Your instructions >> From the records below, copy out each line that has the word "link".

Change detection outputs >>
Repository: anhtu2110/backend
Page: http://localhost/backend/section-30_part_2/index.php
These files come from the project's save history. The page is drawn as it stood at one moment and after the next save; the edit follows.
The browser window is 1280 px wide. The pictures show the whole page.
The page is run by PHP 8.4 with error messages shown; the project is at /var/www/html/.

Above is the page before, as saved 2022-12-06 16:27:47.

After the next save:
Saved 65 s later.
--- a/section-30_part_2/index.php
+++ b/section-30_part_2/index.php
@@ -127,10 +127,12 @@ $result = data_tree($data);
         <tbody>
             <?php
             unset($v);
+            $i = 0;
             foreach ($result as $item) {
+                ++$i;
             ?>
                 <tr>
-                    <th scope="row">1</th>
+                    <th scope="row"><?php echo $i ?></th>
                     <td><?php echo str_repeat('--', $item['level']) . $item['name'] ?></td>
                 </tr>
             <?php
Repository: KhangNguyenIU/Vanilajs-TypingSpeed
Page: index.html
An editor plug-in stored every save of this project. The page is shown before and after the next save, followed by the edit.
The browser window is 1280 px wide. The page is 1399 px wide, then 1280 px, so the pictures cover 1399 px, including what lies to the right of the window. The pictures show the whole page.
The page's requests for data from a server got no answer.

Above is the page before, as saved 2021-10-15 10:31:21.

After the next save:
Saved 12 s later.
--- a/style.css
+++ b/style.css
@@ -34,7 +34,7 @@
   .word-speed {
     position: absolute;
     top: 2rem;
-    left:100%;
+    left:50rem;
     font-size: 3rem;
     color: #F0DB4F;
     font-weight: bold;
...
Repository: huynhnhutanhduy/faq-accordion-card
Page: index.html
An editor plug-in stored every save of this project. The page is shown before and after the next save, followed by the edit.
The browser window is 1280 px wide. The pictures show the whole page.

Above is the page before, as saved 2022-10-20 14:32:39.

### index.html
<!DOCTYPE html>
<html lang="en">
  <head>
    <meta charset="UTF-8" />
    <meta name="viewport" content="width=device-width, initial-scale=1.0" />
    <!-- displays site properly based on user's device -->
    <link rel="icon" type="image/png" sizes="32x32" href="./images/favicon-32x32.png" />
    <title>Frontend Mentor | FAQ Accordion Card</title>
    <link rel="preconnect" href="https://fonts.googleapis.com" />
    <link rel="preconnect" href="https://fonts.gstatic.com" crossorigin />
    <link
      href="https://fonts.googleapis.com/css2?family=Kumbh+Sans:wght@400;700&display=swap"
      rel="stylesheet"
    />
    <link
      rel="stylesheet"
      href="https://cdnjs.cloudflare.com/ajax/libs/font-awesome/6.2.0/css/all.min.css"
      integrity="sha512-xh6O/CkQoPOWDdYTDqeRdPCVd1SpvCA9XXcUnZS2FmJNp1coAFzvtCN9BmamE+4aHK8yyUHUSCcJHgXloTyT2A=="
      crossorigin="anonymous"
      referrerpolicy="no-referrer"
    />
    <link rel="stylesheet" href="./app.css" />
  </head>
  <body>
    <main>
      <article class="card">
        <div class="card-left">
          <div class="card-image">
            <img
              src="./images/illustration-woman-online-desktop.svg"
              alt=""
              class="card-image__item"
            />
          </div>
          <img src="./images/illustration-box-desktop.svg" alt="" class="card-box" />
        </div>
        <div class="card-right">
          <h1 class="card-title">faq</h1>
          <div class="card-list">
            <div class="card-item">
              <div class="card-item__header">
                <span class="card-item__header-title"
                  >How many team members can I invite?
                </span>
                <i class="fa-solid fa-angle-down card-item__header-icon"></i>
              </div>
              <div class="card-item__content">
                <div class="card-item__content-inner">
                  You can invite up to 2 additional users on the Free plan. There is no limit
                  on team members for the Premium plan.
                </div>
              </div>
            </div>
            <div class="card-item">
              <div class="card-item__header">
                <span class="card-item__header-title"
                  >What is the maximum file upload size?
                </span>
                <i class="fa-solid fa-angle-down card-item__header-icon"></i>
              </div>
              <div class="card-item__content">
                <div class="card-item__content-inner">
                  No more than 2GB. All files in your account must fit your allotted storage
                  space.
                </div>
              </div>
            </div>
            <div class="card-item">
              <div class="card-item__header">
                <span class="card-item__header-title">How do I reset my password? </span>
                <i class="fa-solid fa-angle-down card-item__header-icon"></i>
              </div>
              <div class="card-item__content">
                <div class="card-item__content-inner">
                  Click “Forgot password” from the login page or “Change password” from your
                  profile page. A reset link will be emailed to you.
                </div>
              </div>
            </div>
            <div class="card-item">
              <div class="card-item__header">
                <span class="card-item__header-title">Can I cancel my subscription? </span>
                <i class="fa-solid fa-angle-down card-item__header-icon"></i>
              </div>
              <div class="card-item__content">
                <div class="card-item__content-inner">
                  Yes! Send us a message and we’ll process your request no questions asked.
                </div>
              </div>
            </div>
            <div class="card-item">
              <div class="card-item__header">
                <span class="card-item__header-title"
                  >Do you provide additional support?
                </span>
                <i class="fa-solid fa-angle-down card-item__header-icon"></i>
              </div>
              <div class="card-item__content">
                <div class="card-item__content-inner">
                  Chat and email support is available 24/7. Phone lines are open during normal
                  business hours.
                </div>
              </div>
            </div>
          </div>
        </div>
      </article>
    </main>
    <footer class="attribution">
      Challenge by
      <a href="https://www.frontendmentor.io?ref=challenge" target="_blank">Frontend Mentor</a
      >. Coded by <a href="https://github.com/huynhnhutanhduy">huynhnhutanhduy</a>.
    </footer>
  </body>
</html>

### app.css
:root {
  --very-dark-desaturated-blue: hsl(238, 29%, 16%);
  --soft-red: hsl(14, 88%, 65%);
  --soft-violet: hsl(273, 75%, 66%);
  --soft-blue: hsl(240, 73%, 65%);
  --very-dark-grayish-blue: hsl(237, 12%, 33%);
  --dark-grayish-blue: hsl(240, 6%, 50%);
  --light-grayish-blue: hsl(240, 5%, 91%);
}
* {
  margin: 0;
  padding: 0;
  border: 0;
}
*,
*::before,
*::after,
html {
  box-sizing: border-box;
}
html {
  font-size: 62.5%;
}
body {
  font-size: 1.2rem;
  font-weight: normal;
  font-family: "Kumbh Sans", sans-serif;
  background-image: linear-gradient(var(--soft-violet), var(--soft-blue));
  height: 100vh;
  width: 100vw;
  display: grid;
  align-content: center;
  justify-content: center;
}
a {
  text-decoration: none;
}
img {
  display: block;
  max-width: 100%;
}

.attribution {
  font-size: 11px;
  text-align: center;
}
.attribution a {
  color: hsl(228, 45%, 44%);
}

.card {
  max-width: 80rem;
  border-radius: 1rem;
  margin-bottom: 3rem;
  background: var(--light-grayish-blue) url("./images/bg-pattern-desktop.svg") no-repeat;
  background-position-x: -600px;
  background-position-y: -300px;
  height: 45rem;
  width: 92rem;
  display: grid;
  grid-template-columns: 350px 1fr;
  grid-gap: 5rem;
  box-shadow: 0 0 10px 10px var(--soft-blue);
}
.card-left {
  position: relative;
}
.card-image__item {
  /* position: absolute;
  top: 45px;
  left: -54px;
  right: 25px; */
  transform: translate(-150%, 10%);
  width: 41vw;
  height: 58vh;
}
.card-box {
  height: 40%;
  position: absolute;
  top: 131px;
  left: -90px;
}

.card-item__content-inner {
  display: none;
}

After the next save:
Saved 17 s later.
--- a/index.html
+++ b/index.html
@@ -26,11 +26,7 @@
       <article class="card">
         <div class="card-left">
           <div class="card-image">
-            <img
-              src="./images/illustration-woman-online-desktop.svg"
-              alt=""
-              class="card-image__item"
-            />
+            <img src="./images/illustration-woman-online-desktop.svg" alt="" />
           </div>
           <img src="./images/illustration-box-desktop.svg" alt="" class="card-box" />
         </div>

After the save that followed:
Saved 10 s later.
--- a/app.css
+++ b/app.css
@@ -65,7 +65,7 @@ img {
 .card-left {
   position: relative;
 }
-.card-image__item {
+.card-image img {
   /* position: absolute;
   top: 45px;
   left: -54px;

Result for this exercise >>
    <link rel="icon" type="image/png" sizes="32x32" href="./images/favicon-32x32.png" />
    <link rel="preconnect" href="https://fonts.googleapis.com" />
    <link rel="preconnect" href="https://fonts.gstatic.com" crossorigin />
    <link
    <link
    <link rel="stylesheet" href="./app.css" />
                  profile page. A reset link will be emailed to you.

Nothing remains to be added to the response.